A few chapters on in Matthew 17 after Jesus came down from the mountain where he was transfigured, he was approached by a man who came to him because his son was suffering from a demonic attack. (v.14-21) The man said, “I brought him to your disciples, but they could not heal him.” Jesus went on to say: “Bring the boy here to me…” and he spoke and the boy was healed. The disciples asked Jesus, “Why couldn’t we drive it out?” Jesus replied, “Because you have so little faith. Truly I tell you, if you have faith as small as a mustard seed, you can say to this mountain, ‘Move from here to there,’ and it will move. Nothing will be impossible for you.”

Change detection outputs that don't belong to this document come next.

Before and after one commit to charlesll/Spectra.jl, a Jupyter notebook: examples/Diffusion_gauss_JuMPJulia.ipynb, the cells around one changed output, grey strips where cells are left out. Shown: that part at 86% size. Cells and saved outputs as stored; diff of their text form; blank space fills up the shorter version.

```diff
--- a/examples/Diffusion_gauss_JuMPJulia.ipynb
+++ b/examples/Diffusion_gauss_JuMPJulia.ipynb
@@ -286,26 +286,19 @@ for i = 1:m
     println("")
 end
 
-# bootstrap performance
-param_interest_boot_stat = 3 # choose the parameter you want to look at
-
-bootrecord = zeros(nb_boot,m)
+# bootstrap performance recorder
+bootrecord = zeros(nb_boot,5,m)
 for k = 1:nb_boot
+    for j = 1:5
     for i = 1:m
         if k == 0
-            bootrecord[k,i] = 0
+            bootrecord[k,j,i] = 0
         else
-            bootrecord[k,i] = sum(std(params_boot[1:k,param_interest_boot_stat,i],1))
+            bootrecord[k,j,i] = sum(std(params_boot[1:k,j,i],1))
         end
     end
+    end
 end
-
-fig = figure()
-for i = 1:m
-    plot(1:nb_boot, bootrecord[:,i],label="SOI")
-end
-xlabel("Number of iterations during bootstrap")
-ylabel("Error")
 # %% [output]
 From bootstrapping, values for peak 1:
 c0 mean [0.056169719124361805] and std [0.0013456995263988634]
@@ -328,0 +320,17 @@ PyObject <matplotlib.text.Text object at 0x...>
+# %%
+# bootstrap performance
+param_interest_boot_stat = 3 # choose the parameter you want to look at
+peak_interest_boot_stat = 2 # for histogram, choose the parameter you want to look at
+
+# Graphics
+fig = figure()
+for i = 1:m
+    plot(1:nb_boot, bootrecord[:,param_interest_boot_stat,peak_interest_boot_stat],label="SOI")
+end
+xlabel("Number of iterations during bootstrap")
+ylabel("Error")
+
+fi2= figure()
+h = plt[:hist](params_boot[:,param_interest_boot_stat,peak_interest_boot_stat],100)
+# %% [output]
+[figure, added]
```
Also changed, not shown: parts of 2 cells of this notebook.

Notice the similarities here. What they were trying to do was impossible, but Jesus said: “Bring the boy to me…” as Jesus said earlier with the bread and fish: “Bring them to me”. You see faith in Jesus Christ is not faith in what we can do through him, but is about trusting that he can do the impossible through us. Jesus spoke the word and the miracle happened; it brought about God’s purposes.

The miracle of the feeding of the five thousand was not so much about the actual feeding as it was about who Jesus Christ is, and his authority to speak the Word of God into the lives of God’s people. This is the challenge for all of us who follow him, not just those disciples. Do we trust that Jesus will do what he says, that the Word of God will accomplish its purpose, not only in our own lives, but in the lives of the world? Do we trust him to do what is impossible, or do we focus on ourselves, our own lack of knowledge, ability and lack of faith?

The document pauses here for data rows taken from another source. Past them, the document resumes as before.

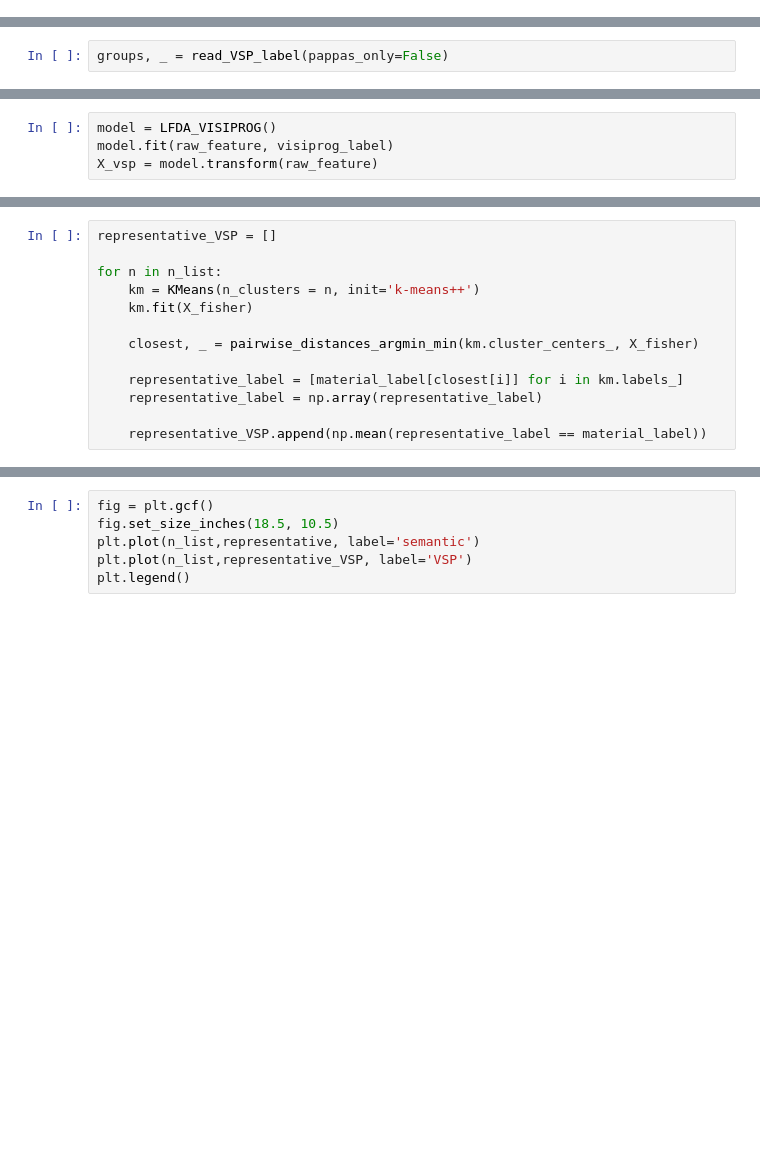
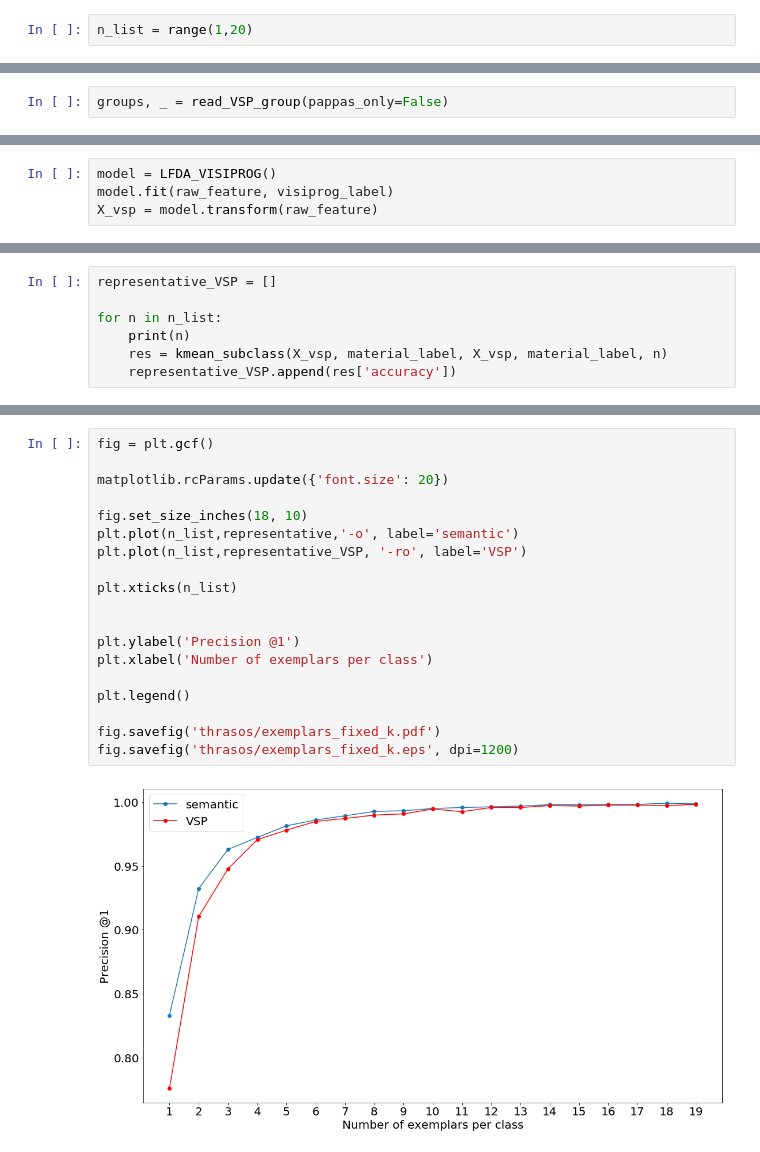
Before and after one commit to andreydung/metriclearning, a Jupyter notebook: MetricLearning-subclass.ipynb, the cells around one changed output, grey strips where cells are left out. Cells and saved outputs as stored; diff of their text form; blank space fills up the shorter version.

```diff
--- a/MetricLearning-subclass.ipynb
+++ b/MetricLearning-subclass.ipynb
@@ -64,0 +57,2 @@ for n in n_list:
+# %%
+n_list = range(1,20)
@@ -65,7 +86,7 @@ for n in n_list:
 # %% [markdown]
 # Train using ViSiProg label
 # %%
-groups, _ = read_VSP_label(pappas_only=False)
+groups, _ = read_VSP_group(pappas_only=False)
 # %%
 N = raw_feature.shape[0]
 visiprog_label = get_VSP_label(groups, N)
@@ -79,13 +102,7 @@ print(res_vsp['accuracy'])
-# %%
-representative_VSP = []
-
-for n in n_list:
-    km = KMeans(n_clusters = n, init='k-means++')
-    km.fit(X_fisher)
-
-    closest, _ = pairwise_distances_argmin_min(km.cluster_centers_, X_fisher)
-
-    representative_label = [material_label[closest[i]] for i in km.labels_]
-    representative_label = np.array(representative_label)
-
-    representative_VSP.append(np.mean(representative_label == material_label))
+# %%
+representative_VSP = []
+
+for n in n_list:
+    print(n)
+    res = kmean_subclass(X_vsp, material_label, X_vsp, material_label, n)
+    representative_VSP.append(res['accuracy'])
@@ -92,6 +129,21 @@ for n in n_list:
 # %%
 fig = plt.gcf()
-fig.set_size_inches(18.5, 10.5)
-plt.plot(n_list,representative, label='semantic')
-plt.plot(n_list,representative_VSP, label='VSP')
+
+matplotlib.rcParams.update({'font.size': 20})
+
+fig.set_size_inches(18, 10)
+plt.plot(n_list,representative,'-o', label='semantic')
+plt.plot(n_list,representative_VSP, '-ro', label='VSP')
+
+plt.xticks(n_list)
+
+
+plt.ylabel('Precision @1')
+plt.xlabel('Number of exemplars per class')
+
 plt.legend()
+
+fig.savefig('thrasos/exemplars_fixed_k.pdf')
+fig.savefig('thrasos/exemplars_fixed_k.eps', dpi=1200)
+# %% [output]
+[figure, added]
```
Also changed, not shown: parts of 6 cells of this notebook, 3 other files.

God certainly asks a lot of us as his people. As Christians we are to try to follow him and be faithful to his Word which means actually living out our Christian faith. But there are times where this means that even though we do not do all that God expects of us, that we bring what we have to him, and trust him to work his Word in us. In this way faith is a matter of trust that Jesus will work as he promises to.

I encourage each of you as you journey with our Lord through this life, to bring what you have to the Lord and let him work through his Word in your life. I encourage you to trust that Jesus is true to his promises and is working in your life bringing about his purposes, even if they are not obvious to you. I also encourage you all to take comfort in this; take comfort in the fact that Jesus can and does do what you yourselves cannot do in your own strength; I encourage you to give your burdens to him and allow him to take and carry them for you. Finally, I encourage you to rest assured that Jesus is the one who provides for all of your needs and to trust him in this.